- Exercise directions -
Every line of the material that includes the word "gameScore" is to be shown.

- Records for this task -
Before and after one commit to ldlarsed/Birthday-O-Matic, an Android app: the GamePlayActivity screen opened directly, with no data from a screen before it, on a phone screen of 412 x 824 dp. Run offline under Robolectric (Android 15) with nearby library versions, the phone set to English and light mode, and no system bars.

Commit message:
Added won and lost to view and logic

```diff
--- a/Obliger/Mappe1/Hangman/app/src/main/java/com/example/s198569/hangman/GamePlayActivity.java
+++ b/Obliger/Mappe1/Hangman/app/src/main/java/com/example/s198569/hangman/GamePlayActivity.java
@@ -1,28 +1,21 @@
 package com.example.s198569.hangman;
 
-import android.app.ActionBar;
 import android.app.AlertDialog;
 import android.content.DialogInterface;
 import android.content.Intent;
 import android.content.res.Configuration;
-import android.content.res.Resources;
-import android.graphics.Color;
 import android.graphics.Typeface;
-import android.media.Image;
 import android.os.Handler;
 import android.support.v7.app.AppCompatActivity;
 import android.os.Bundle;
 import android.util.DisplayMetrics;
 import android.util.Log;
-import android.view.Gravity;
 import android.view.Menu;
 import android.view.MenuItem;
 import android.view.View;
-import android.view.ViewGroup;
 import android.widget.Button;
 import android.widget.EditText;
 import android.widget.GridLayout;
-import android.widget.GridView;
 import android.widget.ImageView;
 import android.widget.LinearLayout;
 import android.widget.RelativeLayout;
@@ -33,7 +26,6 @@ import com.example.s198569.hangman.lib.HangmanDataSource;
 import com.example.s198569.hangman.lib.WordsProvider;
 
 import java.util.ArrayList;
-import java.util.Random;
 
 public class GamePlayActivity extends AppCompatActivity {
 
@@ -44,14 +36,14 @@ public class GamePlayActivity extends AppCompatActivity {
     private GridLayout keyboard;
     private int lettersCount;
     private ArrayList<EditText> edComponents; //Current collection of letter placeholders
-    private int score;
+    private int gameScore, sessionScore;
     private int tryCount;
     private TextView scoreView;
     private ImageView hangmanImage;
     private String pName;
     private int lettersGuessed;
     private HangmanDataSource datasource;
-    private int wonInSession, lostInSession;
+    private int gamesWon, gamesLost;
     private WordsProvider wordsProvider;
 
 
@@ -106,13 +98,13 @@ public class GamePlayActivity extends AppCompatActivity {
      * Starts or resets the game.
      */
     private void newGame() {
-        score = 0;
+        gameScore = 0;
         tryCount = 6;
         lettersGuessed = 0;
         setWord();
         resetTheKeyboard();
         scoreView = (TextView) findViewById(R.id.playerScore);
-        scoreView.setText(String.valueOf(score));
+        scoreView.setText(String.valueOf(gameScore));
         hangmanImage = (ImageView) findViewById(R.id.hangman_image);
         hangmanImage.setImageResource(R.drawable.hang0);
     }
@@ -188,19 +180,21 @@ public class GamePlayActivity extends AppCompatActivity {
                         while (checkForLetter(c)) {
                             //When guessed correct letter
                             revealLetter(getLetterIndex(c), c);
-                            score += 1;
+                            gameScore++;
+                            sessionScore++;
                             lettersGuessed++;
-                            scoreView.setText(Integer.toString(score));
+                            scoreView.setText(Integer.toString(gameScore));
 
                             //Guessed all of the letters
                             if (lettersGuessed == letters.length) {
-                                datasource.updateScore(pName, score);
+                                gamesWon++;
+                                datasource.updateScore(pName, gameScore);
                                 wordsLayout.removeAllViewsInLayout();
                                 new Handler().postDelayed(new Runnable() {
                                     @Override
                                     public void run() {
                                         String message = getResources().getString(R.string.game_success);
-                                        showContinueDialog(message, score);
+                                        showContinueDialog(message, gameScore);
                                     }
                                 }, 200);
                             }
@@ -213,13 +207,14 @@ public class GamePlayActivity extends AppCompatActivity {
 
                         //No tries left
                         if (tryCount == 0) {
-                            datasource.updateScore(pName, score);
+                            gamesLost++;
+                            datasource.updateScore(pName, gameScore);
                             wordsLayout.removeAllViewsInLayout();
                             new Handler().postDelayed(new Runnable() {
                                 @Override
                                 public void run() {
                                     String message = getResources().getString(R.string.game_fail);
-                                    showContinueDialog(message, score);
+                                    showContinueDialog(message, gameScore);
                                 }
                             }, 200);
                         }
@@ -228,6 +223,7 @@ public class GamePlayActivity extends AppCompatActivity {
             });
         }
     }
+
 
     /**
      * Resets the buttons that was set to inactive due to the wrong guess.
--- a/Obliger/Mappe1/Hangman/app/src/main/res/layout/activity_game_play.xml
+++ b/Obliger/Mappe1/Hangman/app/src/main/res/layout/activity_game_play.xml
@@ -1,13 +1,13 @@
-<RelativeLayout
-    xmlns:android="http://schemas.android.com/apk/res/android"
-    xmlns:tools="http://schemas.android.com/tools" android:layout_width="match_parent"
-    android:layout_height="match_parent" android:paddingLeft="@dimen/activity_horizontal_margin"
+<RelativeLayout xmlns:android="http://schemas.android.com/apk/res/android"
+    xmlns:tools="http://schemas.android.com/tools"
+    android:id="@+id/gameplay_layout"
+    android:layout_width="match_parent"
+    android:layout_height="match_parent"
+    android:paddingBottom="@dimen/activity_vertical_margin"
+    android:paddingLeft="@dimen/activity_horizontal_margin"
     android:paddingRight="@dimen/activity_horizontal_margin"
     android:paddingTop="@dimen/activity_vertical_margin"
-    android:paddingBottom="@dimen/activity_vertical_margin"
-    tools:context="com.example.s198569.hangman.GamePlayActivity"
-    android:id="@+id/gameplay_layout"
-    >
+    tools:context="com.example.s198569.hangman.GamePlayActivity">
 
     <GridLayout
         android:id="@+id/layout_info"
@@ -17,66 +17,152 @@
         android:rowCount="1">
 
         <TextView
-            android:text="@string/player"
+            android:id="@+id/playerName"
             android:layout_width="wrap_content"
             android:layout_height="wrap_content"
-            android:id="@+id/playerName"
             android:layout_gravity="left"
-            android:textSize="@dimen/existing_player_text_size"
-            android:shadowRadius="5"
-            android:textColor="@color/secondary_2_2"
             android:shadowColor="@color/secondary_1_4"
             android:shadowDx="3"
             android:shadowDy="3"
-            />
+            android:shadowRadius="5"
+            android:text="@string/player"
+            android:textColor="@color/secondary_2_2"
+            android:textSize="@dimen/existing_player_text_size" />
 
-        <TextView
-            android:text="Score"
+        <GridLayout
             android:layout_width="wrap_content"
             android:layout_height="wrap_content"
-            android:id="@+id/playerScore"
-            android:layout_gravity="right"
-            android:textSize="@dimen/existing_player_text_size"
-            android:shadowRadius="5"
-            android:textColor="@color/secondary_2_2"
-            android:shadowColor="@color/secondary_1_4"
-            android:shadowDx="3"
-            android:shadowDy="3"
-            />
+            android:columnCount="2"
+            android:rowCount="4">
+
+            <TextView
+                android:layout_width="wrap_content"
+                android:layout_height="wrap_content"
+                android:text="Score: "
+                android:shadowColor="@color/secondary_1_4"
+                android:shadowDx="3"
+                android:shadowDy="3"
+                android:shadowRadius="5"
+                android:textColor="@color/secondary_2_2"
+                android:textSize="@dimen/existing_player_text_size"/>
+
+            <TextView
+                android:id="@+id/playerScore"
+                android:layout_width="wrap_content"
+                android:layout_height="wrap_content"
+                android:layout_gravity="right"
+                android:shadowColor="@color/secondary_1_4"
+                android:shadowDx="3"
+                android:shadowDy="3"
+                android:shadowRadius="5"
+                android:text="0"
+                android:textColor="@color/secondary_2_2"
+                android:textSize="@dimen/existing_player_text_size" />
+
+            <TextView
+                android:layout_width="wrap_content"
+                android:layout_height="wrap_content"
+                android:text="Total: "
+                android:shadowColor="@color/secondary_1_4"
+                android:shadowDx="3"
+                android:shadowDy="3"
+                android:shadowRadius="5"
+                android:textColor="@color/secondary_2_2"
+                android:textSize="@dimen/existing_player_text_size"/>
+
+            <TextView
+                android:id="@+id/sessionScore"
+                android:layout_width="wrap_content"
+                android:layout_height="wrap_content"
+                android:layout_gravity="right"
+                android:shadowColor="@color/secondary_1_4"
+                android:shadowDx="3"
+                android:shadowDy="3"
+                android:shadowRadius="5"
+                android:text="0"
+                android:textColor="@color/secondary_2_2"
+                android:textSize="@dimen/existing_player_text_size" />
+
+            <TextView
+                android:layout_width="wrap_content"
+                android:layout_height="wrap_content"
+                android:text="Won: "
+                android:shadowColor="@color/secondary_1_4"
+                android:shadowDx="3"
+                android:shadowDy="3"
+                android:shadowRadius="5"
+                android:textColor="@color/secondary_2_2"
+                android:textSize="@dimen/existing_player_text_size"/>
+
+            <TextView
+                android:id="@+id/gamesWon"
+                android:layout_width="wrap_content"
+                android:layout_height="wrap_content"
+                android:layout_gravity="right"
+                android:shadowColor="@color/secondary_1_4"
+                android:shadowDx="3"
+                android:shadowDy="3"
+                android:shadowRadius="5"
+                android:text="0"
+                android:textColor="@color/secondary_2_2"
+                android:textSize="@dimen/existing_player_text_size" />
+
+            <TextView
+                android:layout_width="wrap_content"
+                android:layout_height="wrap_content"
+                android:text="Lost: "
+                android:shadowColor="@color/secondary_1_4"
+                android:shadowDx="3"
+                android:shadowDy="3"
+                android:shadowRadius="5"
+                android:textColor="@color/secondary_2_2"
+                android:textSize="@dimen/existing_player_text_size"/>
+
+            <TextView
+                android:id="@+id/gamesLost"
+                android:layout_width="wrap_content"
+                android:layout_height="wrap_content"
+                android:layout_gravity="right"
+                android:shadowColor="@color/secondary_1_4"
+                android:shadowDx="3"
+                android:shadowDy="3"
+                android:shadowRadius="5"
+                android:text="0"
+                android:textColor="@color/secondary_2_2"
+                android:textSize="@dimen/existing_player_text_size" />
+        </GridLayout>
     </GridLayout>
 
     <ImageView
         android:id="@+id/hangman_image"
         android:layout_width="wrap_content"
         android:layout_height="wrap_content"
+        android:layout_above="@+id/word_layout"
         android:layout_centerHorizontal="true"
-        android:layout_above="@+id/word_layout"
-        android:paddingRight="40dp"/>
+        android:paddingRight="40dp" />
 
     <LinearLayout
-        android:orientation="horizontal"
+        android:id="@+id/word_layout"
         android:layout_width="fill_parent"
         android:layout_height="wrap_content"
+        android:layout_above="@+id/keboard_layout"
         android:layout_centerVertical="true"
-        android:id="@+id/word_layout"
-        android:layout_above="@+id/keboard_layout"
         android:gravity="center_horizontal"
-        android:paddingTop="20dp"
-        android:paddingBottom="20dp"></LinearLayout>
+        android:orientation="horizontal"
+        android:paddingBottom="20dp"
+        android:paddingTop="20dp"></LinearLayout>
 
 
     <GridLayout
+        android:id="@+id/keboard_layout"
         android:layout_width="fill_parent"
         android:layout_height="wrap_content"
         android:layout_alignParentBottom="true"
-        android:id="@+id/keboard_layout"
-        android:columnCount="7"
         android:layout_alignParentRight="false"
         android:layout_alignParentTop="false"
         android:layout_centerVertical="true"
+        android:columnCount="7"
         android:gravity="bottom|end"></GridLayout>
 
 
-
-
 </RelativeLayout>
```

- Response -
+    private int gameScore, sessionScore;
+        gameScore = 0;
+        scoreView.setText(String.valueOf(gameScore));
+                            gameScore++;
+                            scoreView.setText(Integer.toString(gameScore));
+                                datasource.updateScore(pName, gameScore);
+                                        showContinueDialog(message, gameScore);
+                            datasource.updateScore(pName, gameScore);
+                                    showContinueDialog(message, gameScore);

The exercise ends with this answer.